Unlike how controller services are being handled, when you have a missing CS you can get a processor-level warning message, you won’t get any warning message if a higher PG level variable being referenced in a processor is missing in your target NiFi environment. Therefore, during flow migration, all the variables being referenced in the version flow would be imported to your target NiFi environment, but their hierarchical levels would be flattened out unless there is an existing variable with the same key in the target environment.
In the previous example scenario, when PG-A gets imported to PROD, both root-level variables and PG-level variables would be imported to PROD as PG-level variables. But if you have pre-defined higher level variables with the same name, and could be inherited, those would be used instead.
Sensitive properties would not be persisted as part of a version flow, as you want to avoid having other folks accidentally pulling the sensitive information into their NiFi instance in a shared multi-tenancy environment. You need to manually configure those while importing a version flow for the first time, but don’t have to do it again when upgrading your flow to a newer version.
Remote process group URLs
RPG URLs would be persisted as part of a version flow. The value would be automatically carried over while importing a version flow for the first time. You can edit the URL in your target environment, and that value will not be overwritten when upgrading your flow to a newer version with a different RPG URL.

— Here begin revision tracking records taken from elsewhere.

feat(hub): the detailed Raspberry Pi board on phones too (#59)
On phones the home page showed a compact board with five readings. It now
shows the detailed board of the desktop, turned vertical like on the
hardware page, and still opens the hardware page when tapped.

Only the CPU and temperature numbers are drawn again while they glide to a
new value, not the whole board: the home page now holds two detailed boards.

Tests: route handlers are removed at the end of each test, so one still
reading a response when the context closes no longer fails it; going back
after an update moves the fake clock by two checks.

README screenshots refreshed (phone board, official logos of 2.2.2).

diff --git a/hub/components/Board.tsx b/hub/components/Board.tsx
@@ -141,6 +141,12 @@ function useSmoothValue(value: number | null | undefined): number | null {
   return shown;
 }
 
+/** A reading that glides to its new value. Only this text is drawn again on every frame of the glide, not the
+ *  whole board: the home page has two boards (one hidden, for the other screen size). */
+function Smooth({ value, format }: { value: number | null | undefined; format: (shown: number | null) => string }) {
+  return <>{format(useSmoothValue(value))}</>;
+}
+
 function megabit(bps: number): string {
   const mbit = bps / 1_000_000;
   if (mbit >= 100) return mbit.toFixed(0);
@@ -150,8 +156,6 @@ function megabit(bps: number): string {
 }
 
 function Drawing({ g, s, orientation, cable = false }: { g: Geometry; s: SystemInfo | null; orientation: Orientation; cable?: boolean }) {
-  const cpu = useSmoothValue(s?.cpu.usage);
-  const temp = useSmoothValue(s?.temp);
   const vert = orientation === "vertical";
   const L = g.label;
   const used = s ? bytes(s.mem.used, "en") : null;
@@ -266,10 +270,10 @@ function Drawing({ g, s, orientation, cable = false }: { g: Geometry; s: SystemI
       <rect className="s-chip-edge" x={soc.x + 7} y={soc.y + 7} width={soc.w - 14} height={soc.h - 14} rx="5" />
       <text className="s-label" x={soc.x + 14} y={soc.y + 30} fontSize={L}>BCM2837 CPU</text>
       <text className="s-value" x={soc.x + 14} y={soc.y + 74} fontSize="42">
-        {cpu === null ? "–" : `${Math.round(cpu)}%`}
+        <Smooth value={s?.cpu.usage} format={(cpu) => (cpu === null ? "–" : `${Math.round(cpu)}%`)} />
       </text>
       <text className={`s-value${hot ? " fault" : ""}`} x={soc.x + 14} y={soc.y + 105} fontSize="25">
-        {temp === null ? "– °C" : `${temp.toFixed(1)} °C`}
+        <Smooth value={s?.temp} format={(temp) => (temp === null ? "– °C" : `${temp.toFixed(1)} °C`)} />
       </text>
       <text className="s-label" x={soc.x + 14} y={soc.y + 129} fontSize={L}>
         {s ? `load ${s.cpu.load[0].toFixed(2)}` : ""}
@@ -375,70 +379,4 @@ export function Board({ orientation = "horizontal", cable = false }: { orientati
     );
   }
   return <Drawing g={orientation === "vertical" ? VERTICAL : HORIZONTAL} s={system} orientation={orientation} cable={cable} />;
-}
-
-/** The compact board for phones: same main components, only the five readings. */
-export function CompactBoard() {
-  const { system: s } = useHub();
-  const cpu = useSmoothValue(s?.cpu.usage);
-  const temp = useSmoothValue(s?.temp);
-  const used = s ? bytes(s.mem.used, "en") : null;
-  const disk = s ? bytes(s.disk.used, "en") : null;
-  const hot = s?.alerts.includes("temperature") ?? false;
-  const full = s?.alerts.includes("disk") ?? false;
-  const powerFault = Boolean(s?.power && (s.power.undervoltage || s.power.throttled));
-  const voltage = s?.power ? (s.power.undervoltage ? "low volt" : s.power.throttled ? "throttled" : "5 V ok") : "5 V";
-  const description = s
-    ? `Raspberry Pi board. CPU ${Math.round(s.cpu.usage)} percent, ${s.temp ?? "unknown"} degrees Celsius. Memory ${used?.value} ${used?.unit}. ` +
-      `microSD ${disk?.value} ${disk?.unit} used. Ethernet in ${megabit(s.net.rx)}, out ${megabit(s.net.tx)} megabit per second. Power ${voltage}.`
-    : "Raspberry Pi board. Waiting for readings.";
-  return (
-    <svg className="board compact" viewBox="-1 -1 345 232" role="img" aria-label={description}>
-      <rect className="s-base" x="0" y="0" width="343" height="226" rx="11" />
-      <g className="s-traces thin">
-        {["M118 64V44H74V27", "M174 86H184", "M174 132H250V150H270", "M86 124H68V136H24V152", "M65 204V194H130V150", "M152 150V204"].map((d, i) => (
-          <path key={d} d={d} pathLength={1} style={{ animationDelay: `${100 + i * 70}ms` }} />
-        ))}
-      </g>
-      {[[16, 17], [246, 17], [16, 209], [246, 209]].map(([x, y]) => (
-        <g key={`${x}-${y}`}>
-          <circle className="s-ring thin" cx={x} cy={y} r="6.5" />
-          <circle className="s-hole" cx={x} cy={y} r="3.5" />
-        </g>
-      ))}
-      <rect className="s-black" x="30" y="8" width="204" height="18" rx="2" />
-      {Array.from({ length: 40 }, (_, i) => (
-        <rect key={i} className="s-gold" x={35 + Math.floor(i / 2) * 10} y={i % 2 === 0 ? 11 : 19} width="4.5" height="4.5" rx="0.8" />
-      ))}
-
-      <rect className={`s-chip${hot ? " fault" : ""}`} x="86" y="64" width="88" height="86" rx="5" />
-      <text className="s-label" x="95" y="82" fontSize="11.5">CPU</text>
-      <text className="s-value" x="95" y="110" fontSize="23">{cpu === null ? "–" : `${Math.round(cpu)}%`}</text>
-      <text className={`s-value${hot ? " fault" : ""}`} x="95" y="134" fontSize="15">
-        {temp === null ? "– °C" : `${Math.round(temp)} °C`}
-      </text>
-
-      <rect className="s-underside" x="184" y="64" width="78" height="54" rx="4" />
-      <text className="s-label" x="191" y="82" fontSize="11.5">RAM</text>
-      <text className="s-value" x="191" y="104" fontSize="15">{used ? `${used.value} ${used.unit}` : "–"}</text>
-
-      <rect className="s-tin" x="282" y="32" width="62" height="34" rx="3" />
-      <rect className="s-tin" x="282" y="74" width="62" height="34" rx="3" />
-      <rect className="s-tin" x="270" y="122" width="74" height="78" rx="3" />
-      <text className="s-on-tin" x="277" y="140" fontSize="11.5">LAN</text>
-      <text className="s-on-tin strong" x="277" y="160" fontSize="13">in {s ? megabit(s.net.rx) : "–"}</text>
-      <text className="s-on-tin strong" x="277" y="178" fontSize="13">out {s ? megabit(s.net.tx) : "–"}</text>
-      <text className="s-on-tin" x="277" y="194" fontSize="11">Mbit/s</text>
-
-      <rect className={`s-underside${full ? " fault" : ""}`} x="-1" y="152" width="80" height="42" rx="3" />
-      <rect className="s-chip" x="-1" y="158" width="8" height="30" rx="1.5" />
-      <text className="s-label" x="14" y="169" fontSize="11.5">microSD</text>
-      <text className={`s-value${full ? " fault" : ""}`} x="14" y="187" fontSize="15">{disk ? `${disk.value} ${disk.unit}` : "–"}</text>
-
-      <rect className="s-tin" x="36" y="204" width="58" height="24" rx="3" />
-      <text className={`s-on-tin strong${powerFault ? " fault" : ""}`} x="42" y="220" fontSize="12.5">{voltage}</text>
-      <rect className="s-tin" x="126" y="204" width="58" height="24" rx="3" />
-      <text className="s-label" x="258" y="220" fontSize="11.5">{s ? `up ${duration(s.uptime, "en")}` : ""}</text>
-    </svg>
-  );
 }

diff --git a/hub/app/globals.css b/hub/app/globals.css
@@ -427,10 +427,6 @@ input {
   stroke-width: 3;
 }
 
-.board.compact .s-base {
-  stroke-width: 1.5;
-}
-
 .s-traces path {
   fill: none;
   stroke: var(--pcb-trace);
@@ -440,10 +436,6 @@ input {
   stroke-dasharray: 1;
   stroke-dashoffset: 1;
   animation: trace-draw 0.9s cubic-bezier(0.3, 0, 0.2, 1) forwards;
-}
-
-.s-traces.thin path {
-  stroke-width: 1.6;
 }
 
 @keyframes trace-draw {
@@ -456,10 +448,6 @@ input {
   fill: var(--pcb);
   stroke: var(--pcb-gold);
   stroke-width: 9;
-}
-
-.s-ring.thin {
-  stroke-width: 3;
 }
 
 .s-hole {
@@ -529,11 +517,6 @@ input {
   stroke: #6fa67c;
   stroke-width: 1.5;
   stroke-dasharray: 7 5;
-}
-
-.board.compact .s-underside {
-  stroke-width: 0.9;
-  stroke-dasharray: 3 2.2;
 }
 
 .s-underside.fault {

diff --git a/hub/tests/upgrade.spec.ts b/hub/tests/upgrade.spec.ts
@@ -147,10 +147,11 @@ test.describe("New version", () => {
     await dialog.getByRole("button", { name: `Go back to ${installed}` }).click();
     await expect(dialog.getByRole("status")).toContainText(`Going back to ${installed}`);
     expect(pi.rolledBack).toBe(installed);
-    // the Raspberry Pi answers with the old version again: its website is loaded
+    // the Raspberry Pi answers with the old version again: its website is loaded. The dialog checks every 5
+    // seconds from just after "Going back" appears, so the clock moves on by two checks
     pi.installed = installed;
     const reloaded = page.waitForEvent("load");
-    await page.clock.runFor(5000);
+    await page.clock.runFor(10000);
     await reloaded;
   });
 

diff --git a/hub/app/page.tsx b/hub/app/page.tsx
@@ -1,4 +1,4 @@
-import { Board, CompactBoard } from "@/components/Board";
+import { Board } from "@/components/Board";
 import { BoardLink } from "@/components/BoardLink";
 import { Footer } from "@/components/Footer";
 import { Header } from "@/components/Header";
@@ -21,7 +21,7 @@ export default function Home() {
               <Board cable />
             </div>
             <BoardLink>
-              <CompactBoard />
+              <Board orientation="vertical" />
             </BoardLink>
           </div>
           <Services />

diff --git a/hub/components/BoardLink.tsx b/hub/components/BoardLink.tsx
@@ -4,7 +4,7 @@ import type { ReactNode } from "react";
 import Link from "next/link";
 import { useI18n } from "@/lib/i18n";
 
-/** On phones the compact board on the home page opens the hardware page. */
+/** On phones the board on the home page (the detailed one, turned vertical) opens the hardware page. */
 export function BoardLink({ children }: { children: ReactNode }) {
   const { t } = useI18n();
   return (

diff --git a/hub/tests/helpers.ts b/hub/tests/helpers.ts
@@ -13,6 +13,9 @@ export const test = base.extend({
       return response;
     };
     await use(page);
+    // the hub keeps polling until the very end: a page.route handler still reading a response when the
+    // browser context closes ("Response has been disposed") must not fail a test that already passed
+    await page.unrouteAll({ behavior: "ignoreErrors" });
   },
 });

In the next installment of the HDF 3.1 Blog Series, we discuss the addition of Kafka 1.0 and the exciting new HDF and Kafka integrations added to HDF 3.1.